Uhuru offers Museveni land to build dry port in Naivasha
Two leaders visit port of Mombasa and take train ride to Nairobi
President Uhuru Kenyatta has offered landlocked Uganda land to build a dry port in Naivasha town, President Yoweri Museveni has said.
Museveni was in Mombasa for talks with Kenyatta aimed at boosting ties between the neighbouring states.
The two leaders visited the port of Mombasa and travelled to Nairobi by train on the newly built standard gauge railway.
They were received in Mombasa by Transport CS James Macharia, Governor Hassan Joho and Kenya Ports Authority boss Daniel Manduku
Museveni said:"We shall take advantage of the petroleum facility built in Kisumu so that we transport our petroleum products across Lake Victoria and save our roads from wear and tear occasioned by the heavy trucks."
Museveni, in the company of his host, became the first foreign head of state to travel by train on the Chinese-funded SGR.
Museveni began a state visit to Kenya on Wednesday as the two leaders focused on strengthening ties between their nations.
Museveni said the railway line had ended landlocked Uganda's "perennial problems of delays" of cargo at the port of Mombasa. He hoped it would be extended to reach Uganda's capital, Kampala.
“With reinforcement for the inter-land economy, we are looking forward to the extension of the SGR.
"I know that once completed it will take 24 hours to Kampala," he said.
The ride was seen as a major endorsement in the push for Kenya and Uganda to build a seamless SGR through Kenya’s western border to Kampala.
Financing for the Uganda segment of the SGR hinges on Kenya completing its line to Malaba.
In the past, Kenya has indicated that it preferred building a line further south of this route to its inland port city of Kisumu to transport goods through Lake Victoria to ports in Mwanza in Tanzania, and Entebbe, Port Bell and Jinja in Uganda.
Uganda’s first phase of SGR, the eastern line running from Malaba to Kampala, is about 273km.
Kenya is already extending the line from Nairobi to a designated inland dry port in Naivasha in financing from China.
The first phase of the SGR project from Mombasa to Nairobi cost $3.2bn and repayment of this cash is the top priority for the Kenya government.
Thursday was the second time, Museveni toured the port as he sought to resolve issues delaying his country's goods.
According to Museveni, prior to the signing of the Mombasa Port Community charter, majority of Ugandan businessmen were suffering at the hands of Kenya officials at the port.
He said some Kenyan officials were deliberately causing cargo delays.
President Kenyatta had to intervene and all the 21 institutions that are directly involved in the clearing cargo at the port of Mombasa signed the charter.
“Some of the people at the port of Mombasa were causing deliberate delays.
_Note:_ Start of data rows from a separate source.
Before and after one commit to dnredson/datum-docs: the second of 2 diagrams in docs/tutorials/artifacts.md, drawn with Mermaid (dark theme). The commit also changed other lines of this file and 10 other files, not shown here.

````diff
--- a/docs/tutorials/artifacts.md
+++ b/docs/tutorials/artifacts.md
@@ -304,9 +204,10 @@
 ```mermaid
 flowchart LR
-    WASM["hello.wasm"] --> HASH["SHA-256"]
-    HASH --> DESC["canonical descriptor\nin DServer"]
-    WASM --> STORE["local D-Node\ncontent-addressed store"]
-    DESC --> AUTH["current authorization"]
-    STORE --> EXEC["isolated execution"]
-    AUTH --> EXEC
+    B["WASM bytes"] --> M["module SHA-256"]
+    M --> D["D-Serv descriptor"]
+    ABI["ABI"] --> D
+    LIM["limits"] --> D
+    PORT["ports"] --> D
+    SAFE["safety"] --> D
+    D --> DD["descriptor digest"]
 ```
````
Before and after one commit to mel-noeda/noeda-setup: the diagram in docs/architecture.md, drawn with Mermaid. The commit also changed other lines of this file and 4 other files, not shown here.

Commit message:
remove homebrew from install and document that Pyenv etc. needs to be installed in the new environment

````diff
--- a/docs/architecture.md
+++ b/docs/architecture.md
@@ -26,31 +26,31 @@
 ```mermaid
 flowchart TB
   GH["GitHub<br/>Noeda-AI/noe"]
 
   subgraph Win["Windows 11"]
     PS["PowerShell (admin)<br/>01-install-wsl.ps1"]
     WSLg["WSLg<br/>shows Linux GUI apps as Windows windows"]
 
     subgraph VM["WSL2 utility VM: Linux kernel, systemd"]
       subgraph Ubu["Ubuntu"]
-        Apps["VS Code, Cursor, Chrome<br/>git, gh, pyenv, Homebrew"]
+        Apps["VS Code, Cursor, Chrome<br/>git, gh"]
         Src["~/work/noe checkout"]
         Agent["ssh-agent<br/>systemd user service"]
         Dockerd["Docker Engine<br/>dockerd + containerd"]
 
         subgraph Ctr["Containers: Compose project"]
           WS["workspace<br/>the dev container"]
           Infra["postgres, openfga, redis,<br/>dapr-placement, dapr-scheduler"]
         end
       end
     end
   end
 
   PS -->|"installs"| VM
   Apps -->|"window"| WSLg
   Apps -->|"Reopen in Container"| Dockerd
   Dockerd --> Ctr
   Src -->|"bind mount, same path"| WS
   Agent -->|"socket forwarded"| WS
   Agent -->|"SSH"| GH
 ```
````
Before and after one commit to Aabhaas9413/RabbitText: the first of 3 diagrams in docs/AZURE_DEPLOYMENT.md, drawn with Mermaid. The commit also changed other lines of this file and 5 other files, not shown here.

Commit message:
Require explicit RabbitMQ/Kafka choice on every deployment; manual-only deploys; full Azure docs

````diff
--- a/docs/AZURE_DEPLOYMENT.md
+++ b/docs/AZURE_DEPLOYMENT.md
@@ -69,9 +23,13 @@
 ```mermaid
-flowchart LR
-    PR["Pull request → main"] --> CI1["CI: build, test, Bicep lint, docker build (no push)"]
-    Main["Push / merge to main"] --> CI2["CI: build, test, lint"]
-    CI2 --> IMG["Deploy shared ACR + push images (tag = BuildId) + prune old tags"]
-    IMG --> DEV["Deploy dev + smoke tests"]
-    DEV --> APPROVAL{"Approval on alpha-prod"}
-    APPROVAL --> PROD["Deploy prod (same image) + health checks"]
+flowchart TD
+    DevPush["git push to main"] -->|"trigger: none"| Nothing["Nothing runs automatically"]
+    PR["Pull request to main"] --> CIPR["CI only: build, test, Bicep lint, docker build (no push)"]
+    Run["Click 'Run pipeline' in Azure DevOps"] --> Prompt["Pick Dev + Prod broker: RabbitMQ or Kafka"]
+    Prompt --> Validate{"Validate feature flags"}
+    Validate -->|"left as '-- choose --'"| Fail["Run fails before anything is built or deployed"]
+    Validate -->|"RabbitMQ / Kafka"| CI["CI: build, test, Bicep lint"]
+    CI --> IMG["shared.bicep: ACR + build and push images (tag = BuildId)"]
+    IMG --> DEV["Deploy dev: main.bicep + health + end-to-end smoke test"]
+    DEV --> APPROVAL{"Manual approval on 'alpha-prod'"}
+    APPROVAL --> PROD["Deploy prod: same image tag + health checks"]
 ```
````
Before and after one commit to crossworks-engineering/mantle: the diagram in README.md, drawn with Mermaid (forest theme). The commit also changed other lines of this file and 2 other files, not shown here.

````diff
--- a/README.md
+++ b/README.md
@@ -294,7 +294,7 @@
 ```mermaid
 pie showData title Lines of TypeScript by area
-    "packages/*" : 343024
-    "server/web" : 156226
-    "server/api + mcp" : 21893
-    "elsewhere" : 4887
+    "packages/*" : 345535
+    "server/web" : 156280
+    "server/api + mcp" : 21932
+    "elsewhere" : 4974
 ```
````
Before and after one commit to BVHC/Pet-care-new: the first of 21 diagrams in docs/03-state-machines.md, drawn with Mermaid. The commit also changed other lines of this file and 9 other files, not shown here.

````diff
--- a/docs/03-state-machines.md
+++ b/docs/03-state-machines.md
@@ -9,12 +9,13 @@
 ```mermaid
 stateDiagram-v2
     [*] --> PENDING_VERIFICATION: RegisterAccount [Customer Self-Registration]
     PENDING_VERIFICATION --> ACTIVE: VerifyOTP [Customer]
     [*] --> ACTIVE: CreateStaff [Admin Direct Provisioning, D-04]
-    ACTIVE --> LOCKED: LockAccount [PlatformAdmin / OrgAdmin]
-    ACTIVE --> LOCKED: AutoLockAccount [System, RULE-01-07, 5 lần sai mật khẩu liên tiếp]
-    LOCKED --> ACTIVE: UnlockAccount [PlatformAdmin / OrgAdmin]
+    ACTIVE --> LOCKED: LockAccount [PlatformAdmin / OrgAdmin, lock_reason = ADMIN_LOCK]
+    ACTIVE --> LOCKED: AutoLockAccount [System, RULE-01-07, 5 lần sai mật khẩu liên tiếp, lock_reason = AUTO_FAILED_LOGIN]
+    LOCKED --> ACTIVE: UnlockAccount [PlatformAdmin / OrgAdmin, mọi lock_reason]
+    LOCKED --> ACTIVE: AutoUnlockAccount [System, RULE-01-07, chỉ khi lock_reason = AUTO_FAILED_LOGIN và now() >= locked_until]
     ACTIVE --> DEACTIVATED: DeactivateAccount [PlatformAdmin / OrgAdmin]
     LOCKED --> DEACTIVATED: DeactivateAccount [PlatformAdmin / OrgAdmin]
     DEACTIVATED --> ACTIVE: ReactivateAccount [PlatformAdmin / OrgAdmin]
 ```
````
They were thinking that they were doing Uganda a favour, not knowing that they were sabotaging the economies of both Uganda and Kenya,” Museveni said.
Yesterday, President Museveni toured the port of Mombasa to have the first-hand experience of how cargo clearance and transport by the SGR is undertaken.
Museveni and President Kenyatta were taken through a slide presentation which highlighted increased efficiency achieved at the port as a result of the complimenting roles of the SGR and the single customs territory (SCT) regime.
"I must thank the Kenyan government, and President Uhuru in particular, for ensuring that goods destined for Uganda are cleared in the shortest time possible at the Mombasa port. It is something we had grappled with for a while but was fixed the moment President Uhuru came to office," he said.
KRA Commissioner General John Njiraini told the two heads of state that the volume of cargo released to Uganda by the Mombasa port has increased greatly in the past three years as a result of both the SCT and the introduction of the SGR line to complement the Northern corridor.
He said this financial year, the number of containers released to Uganda under the SCT by end of February 2019 was 64, 015 with the number projected to reach 96,015 containers by June this year.
In the previous financial year (2017/2018), the number of containers released to Uganda was 62,022 while during the 2016/2017 financial year, 19,759 containers were released to Uganda.
Apart from growth in cargo volumes, other benefits of the single customs territory are the integration of the Kenya Revenue Authority and the Uganda Revenue Authority systems which has enabled seamless processing of transactions and enhanced cargo security through the regional electronic cargo tracking system.
Kenya Ports Authority MD Daniel Manduku said expansion programmes at the port over the last 10 years has seen an increase in cargo volume and performance.
He said Uganda remains the predominant transit destination through the port with total transit traffic of 9.6 million tonnes in 2018 which represents 86 per cent share of total transit cargo at the Mombasa port.
Kenya Railways Aacting MD said cargo transported through the SGR line currently represents 20 per cent of all the cargo cleared from the port which he said was a steady rise from a paltry 2 per cent before the launch of the SGR.
Kenya’s total exports to Uganda stood at Sh61.8 billion in 2017 while the total bilateral trade was Sh103.8 billion.
"We therefore need to put together the necessary measures to enhance this partnership for the benefit of our people," said President Kenyatta.